[Entries taken from a collection]

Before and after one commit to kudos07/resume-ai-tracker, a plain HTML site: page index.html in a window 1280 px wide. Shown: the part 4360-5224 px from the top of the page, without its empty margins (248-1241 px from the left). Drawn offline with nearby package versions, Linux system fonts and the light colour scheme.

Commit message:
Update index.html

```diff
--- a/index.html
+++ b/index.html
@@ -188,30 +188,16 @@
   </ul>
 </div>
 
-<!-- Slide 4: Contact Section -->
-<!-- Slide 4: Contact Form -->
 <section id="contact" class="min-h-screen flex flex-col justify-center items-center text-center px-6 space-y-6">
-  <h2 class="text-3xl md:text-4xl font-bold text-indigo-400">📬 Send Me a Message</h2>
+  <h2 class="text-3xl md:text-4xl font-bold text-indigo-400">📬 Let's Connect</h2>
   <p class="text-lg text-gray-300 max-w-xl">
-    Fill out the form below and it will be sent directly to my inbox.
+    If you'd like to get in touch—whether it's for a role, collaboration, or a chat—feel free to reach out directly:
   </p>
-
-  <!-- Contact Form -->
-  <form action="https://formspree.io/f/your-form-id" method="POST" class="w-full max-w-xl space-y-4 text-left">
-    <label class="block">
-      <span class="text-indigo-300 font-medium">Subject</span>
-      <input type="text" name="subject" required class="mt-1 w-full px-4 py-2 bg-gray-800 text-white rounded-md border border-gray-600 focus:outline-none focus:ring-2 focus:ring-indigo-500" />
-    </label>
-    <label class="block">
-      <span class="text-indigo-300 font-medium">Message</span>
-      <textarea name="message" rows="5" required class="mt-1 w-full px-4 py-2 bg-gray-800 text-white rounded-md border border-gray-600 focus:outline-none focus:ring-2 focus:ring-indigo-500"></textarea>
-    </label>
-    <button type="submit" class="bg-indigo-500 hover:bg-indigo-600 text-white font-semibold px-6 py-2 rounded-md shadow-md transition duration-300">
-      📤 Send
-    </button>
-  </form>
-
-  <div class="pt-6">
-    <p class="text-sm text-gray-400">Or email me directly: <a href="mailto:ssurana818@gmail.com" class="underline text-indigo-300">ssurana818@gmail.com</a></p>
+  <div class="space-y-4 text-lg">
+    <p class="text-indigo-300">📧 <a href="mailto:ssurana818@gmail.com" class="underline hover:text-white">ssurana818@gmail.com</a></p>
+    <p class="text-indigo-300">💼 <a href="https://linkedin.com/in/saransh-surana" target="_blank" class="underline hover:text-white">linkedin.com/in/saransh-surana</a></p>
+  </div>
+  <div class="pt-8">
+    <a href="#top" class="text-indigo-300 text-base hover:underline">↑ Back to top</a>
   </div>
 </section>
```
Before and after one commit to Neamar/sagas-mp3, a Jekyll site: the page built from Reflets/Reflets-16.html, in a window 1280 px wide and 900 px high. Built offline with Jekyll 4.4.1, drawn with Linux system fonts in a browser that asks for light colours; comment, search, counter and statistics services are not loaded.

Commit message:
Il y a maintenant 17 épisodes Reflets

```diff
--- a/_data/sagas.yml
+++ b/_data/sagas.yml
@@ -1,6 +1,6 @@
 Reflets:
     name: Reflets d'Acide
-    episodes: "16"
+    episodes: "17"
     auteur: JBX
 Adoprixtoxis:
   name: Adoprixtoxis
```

◆ BRIEF ◆
Each record needs to be copied out again, letter for letter.

◆ RESULT FOR THIS TASK ◆
Before and after one commit to kudos07/resume-ai-tracker, a plain HTML site: page index.html in a window 1280 px wide. Shown: the part 4360-5224 px from the top of the page, without its empty margins (248-1241 px from the left). Drawn offline with nearby package versions, Linux system fonts and the light colour scheme.

Commit message:
Update index.html

```diff
--- a/index.html
+++ b/index.html
@@ -188,30 +188,16 @@
   </ul>
 </div>
 
-<!-- Slide 4: Contact Section -->
-<!-- Slide 4: Contact Form -->
 <section id="contact" class="min-h-screen flex flex-col justify-center items-center text-center px-6 space-y-6">
-  <h2 class="text-3xl md:text-4xl font-bold text-indigo-400">📬 Send Me a Message</h2>
+  <h2 class="text-3xl md:text-4xl font-bold text-indigo-400">📬 Let's Connect</h2>
   <p class="text-lg text-gray-300 max-w-xl">
-    Fill out the form below and it will be sent directly to my inbox.
+    If you'd like to get in touch—whether it's for a role, collaboration, or a chat—feel free to reach out directly:
   </p>
-
-  <!-- Contact Form -->
-  <form action="https://formspree.io/f/your-form-id" method="POST" class="w-full max-w-xl space-y-4 text-left">
-    <label class="block">
-      <span class="text-indigo-300 font-medium">Subject</span>
-      <input type="text" name="subject" required class="mt-1 w-full px-4 py-2 bg-gray-800 text-white rounded-md border border-gray-600 focus:outline-none focus:ring-2 focus:ring-indigo-500" />
-    </label>
-    <label class="block">
-      <span class="text-indigo-300 font-medium">Message</span>
-      <textarea name="message" rows="5" required class="mt-1 w-full px-4 py-2 bg-gray-800 text-white rounded-md border border-gray-600 focus:outline-none focus:ring-2 focus:ring-indigo-500"></textarea>
-    </label>
-    <button type="submit" class="bg-indigo-500 hover:bg-indigo-600 text-white font-semibold px-6 py-2 rounded-md shadow-md transition duration-300">
-      📤 Send
-    </button>
-  </form>
-
-  <div class="pt-6">
-    <p class="text-sm text-gray-400">Or email me directly: <a href="mailto:ssurana818@gmail.com" class="underline text-indigo-300">ssurana818@gmail.com</a></p>
+  <div class="space-y-4 text-lg">
+    <p class="text-indigo-300">📧 <a href="mailto:ssurana818@gmail.com" class="underline hover:text-white">ssurana818@gmail.com</a></p>
+    <p class="text-indigo-300">💼 <a href="https://linkedin.com/in/saransh-surana" target="_blank" class="underline hover:text-white">linkedin.com/in/saransh-surana</a></p>
+  </div>
+  <div class="pt-8">
+    <a href="#top" class="text-indigo-300 text-base hover:underline">↑ Back to top</a>
   </div>
 </section>
```
Before and after one commit to Neamar/sagas-mp3, a Jekyll site: the page built from Reflets/Reflets-16.html, in a window 1280 px wide and 900 px high. Built offline with Jekyll 4.4.1, drawn with Linux system fonts in a browser that asks for light colours; comment, search, counter and statistics services are not loaded.

Commit message:
Il y a maintenant 17 épisodes Reflets

```diff
--- a/_data/sagas.yml
+++ b/_data/sagas.yml
@@ -1,6 +1,6 @@
 Reflets:
     name: Reflets d'Acide
-    episodes: "16"
+    episodes: "17"
     auteur: JBX
 Adoprixtoxis:
   name: Adoprixtoxis
```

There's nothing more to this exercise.